Pitts: The racoon relocation project
The average cartoon watching child in this country has been led to believe that the raccoon is a polite, intelligent, highly hygienic member of the animal kingdom. Well, I am here to tell you that pound for pound raccoons are the most devious, cunning and disgusting creatures on earth.
What Rocky Raccoon and Ranger Rick failed to convey to the kids is that raccoons tip over trash cans, walk in wet cement, dig up gardens and have been known to kill small dogs. For three months now I have been trying to keep them from digging for earth worms in my newly planted lawn.
I must admit that I first tried poison but I soon discovered that any poison that would give a field mouse a mild belly ache has been taken off the market. All I succeeded in doing, in putting out poisoned grain, was to attract four more families of coons. I could have tried to shoot the masked bandits but they work after business hours and I didn’t feel like staying up all night every night. Besides, I had more compassion than that.
So I borrowed a “Warm and Fuzzy, Humane, Safe and Easy Wild Animal Trap” from a neighboring rancher. They are so named because they take into consideration the welfare of the animal. And you don’t have to feel guilty about using the humane trap because you won’t catch anything anyway.
Oh, that’s not quite true. The first night I loaded up the trap with the recommended bait, dog food. Sure enough I caught the neighbor’s dog. The second night I switched to cat food and caught a cat. I quickly learned that the secret to using the trap was to stay up until all the other animals had gone to bed for the night and then put it out. This required staying up till 2 a.m.
For weeks I was foiled by the coons. I would wake early and rush to the window to see if we had caught any of the pests who were destroying my lawn. And every morning the results were the same. The bait would be gone, there would be several new holes in my lawn and the trap would be empty. The escape artists knew how to use the trap better than I did.

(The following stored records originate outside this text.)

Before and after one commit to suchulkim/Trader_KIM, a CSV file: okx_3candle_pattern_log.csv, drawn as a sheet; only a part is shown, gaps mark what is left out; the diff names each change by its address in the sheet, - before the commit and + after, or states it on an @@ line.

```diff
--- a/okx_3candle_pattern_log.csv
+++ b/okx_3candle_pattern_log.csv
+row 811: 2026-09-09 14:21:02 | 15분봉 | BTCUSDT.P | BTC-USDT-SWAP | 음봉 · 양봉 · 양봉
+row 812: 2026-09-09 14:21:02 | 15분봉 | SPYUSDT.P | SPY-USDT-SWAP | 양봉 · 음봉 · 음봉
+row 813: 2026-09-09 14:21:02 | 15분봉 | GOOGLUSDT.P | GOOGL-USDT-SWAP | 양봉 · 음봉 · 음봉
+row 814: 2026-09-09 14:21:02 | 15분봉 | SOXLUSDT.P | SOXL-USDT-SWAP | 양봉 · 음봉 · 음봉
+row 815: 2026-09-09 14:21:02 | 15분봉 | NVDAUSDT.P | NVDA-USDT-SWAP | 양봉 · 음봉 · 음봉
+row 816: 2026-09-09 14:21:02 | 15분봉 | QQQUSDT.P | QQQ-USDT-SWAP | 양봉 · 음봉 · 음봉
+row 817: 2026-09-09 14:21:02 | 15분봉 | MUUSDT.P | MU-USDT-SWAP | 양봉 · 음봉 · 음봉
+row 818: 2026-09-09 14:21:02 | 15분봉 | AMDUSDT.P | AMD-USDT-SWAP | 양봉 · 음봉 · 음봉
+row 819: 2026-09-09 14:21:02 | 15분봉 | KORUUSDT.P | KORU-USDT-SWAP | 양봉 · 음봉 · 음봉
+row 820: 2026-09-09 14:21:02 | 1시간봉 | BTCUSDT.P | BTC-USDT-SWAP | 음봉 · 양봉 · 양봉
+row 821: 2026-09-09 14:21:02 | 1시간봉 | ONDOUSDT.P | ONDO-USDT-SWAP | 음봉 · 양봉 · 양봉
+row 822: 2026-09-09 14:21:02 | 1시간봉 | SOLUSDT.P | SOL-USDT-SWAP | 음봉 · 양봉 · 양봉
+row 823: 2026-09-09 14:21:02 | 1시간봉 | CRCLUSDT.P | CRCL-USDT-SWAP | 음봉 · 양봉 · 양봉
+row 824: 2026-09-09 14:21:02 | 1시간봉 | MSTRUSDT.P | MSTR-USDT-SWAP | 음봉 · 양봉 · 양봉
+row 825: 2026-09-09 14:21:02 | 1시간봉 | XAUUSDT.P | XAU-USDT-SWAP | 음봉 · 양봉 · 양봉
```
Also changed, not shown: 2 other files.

You can imagine the excitement in our house the morning we thought we caught our first Houdini of the night. The elation was short-lived however because it turned out to be a red fox who just happened to be in a very bad mood after having spent the night in cramped quarters and getting showered periodically by my automatic lawn sprinklers.
My wife loaded the fox in the truck and we took it far away. To let the fox loose, I locked myself in the cab of the truck and with the trap on the ground I opened the trap door with a hoe handle. This was only because I didn’t want to get fleas on me and was not because I might have been scared to death of the cute little snarling creature.
Then one night that was blacker than a stack of stove lids we heard the trap door slam shut and we both ran to the window. We couldn’t see very well but could make out the distinctive black and white colors of the coon. We went to bed congratulating ourselves thinking that we would relocate the coon in the morning. At first light we realized that something was not quite right. The animal in the cage was black and white all right but it was not wearing a mask.
“You caught a skunk,” my wife yelled. And I’m afraid her assessment was accurate.
I am glad to report that we have solved the raccoon problem. They don’t come around our front yard any more. Neither do door-to-door preachers, salesmen or house guests. We are left with just one small problem however. How do we get the skunk sitting impatiently in the borrowed trap on my front yard out of the trap without getting sprayed?❖